    Each time made in slightly varying dimensions, the Sky Mirrors are conceived to best suit their environments, as well as coexist peacefully with the human presence that surrounds them. In this perspective, they aptly respond to the necessities of their in situ status, whereby their existence as structures is supported by the space in which they live, and the subtleties that differentiate that space from any other. At Versailles, the Sky Mirror was able to reflect different perspectives of a portion of the sky, historically shared by French royals and international visitors alike. In one’s own chosen environment, the work carries out its self-fulfilling mission in a more intimate fashion, all the while continuing Kapoor’s intention to emphasise, symbolise, and actualise existing space. In any new territory, Sky Mirror activates the physical terrain that exists around it, while at the same time bringing crucial attention to what is held above – a capacity that appears to have become increasingly rare, in a world dominated by earthly, eye-level distractions.

    In this perspective, Sky Mirror falls within Kapoor’s chosen realm of spirituality, moving beyond its mere physical countenance. It sits on the ground, yet looks towards the sky, and therefore signifies the potential for humans to equally set their sights above. Pulling the sky down to the earth in a sublime union of elemental forces, the sculpture presents a proposition about space that is a central enquiry in Kapoor’s work, and that transcends one’s earthly groundings. The numinous dimension should be self-fulfilling, Kapoor specifies: ‘Just as you can’t set out to make something beautiful, you can’t set out to make something spiritual. What you can do is recognise that it may be there. It normally has something to do with not having too much to say. There seems to be space for the viewer, and is sometimes something we identify as being spiritual. And it is all about space’ (Anish Kapoor, quoted in Nadia Slejskova, ‘The Year of Anish Kapoor’, ArtFrame, 27 March 2011, online).

    To produce the effect they set out to achieve, the Sky Mirrors must furthermore attend to Kapoor’s strict and rigorous aesthetic requirements. With regards to his stainless steel sculptures, Sandhini Poddar has commented, ‘In erasing the edge and collapsing the horizon, Kapoor’s stainless steel sculptures [...] shatter and scatter the omnipotence of the gaze’ (Sandhini Poddar, ‘Suspending Disbelief: Anish Kapoor’s Mental Sculpture’, Anish Kapoor: Memory, Berlin, 2009, p. 47). This phenomenon of disappearance seems only feasible in the event of an entirely polished surface, immaculately smooth so as to let all elements glide into its landscape organically. In this way, the concave mirrored structure is but a blank canvas on which the sky – as paint – can come settle to create an ever-shifting composition; the present work is an exquisite example of this, synthetically perfect in form and thus morphing with its surroundings.

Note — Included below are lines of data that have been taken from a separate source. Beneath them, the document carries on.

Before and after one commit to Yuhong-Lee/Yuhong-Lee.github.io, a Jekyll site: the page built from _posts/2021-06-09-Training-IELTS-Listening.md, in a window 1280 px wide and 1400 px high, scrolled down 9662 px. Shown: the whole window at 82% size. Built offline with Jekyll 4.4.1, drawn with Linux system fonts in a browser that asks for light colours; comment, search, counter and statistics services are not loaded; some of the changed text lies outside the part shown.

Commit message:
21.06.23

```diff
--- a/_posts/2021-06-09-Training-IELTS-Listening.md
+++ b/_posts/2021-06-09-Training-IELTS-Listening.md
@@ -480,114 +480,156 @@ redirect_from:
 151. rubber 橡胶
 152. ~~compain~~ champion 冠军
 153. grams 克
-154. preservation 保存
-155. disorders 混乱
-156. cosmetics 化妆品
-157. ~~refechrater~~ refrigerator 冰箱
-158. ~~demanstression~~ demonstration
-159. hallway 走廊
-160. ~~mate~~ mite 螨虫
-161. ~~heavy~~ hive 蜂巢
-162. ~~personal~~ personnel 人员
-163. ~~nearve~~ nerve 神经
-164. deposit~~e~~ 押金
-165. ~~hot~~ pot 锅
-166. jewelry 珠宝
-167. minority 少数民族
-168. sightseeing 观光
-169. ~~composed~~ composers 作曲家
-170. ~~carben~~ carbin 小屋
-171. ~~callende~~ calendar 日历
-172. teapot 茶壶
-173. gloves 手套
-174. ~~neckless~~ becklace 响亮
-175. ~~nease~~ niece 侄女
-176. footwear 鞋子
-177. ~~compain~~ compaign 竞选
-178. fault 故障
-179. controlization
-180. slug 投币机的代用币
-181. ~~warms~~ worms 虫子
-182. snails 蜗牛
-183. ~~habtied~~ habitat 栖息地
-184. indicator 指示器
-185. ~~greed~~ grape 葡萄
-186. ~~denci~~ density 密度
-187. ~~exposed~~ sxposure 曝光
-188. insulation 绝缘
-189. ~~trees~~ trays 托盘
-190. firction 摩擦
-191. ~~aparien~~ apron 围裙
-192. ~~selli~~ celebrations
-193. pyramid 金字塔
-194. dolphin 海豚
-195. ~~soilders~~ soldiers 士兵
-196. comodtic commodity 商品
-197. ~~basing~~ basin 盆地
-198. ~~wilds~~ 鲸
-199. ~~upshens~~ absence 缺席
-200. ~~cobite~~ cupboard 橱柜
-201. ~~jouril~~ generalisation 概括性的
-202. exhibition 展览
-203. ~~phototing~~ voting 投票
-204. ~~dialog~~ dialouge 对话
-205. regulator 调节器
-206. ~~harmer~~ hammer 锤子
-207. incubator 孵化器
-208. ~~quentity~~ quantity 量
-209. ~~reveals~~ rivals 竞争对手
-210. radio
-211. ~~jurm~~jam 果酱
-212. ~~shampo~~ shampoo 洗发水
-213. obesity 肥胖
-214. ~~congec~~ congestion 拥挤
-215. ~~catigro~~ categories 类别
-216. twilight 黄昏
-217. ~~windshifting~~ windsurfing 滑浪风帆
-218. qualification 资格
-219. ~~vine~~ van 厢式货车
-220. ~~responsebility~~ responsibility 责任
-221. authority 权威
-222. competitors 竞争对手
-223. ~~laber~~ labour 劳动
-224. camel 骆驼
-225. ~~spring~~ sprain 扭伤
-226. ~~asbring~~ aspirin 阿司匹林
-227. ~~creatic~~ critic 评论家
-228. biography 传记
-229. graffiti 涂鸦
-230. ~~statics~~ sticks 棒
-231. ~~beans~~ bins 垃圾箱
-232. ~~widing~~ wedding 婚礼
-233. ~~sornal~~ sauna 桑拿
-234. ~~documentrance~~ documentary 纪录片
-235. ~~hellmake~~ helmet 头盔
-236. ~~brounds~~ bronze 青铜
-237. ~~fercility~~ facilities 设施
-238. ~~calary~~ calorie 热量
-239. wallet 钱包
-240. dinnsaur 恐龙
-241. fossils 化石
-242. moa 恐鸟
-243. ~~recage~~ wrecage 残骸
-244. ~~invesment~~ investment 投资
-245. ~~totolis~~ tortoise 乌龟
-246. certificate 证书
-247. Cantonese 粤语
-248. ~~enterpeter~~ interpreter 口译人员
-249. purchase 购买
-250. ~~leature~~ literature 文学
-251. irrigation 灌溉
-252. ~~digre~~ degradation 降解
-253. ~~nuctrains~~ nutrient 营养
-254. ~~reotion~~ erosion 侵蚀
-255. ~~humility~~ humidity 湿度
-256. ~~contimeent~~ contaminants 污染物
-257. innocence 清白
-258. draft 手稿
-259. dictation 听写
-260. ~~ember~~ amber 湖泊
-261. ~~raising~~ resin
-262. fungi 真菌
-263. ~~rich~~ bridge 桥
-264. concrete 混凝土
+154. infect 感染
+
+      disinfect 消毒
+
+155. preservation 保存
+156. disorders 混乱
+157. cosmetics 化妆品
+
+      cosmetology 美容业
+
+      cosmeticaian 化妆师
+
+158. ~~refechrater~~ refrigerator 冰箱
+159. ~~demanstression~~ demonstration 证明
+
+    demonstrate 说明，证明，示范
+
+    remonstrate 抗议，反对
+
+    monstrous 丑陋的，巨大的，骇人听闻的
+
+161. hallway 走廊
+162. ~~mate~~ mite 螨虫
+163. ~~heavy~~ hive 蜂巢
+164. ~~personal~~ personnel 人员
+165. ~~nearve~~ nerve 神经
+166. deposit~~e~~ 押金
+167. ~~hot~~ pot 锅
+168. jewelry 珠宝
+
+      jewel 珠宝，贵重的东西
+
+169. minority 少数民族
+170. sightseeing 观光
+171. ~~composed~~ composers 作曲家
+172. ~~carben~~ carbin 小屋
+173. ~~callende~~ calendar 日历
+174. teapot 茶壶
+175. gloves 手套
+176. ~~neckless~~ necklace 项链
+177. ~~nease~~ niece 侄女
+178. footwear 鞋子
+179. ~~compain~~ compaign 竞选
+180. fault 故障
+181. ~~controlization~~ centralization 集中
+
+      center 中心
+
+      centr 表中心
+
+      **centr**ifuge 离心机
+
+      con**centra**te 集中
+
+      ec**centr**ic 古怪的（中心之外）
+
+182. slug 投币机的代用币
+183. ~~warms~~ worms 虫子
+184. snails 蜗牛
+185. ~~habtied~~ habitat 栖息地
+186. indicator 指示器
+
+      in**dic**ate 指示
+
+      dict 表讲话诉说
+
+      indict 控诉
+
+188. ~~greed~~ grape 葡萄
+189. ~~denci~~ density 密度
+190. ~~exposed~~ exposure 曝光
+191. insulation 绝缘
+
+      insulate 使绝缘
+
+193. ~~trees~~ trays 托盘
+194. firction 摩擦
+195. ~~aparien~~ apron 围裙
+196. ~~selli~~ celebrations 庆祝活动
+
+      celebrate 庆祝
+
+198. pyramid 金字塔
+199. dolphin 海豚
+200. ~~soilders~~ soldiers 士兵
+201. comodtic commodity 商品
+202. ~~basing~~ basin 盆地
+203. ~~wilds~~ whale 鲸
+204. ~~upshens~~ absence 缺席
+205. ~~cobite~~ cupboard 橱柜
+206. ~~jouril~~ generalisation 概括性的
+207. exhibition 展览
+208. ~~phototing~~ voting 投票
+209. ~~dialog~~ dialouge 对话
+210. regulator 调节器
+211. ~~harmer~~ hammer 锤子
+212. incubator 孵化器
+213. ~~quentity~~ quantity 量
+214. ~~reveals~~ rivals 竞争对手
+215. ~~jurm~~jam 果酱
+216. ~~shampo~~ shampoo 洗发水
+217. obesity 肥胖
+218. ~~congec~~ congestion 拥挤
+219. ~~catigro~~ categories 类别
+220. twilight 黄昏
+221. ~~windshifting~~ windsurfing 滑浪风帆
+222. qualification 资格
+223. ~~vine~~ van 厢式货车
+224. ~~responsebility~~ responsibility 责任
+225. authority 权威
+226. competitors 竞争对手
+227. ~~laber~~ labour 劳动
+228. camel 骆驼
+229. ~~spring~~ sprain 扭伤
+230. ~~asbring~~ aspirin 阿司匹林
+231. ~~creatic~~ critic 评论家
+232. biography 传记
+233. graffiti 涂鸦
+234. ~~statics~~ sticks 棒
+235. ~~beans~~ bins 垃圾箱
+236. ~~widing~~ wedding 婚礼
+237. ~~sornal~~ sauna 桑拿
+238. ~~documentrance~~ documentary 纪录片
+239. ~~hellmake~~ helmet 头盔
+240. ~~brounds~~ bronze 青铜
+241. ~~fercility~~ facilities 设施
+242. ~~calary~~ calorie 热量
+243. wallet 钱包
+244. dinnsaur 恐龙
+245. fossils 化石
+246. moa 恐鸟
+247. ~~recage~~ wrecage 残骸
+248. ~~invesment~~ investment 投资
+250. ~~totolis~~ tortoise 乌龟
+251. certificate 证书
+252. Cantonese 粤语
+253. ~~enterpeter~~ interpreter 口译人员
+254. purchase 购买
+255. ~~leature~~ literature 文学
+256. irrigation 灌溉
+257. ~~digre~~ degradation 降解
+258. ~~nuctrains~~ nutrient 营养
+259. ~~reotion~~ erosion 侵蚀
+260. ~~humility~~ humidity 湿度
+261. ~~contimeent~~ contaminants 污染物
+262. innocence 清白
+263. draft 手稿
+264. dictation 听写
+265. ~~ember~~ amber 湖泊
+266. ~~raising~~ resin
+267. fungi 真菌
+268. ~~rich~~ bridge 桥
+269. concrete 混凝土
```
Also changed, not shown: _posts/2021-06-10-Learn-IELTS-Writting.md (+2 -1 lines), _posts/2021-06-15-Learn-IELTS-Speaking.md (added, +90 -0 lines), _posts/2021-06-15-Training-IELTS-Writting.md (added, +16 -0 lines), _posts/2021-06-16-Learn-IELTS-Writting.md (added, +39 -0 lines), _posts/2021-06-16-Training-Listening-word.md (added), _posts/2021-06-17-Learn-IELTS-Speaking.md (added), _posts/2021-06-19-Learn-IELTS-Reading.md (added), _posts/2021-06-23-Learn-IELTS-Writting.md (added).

    In all its paradoxically harmonious contradictions, Sky Mirror wonderfully exemplifies Kapoor’s capacity to provoke existential thought and dreamlike visions. Its scale feels grand enough to encapsulate and engulf what has before been deemed ungraspable, unfathomable, grand beyond reach: the vastness of the sky itself.


Sky Mirror

stainless steel
260 x 260 cm (102 3/8 x 102 3/8 in.)
Executed in 2014.

£800,000 - 1,200,000 ‡ ♠

Contact Specialist

Olivia Thornton
Head of 20th Century & Contemporary Art, Europe
+44 20 7318 4099
[email protected]


Rosanna Widén
Senior Specialist, Head of Evening Sale
+44 20 7318 4060
[email protected]

20th Century & Contemporary Art Evening Sale

London Auction 13 February 2020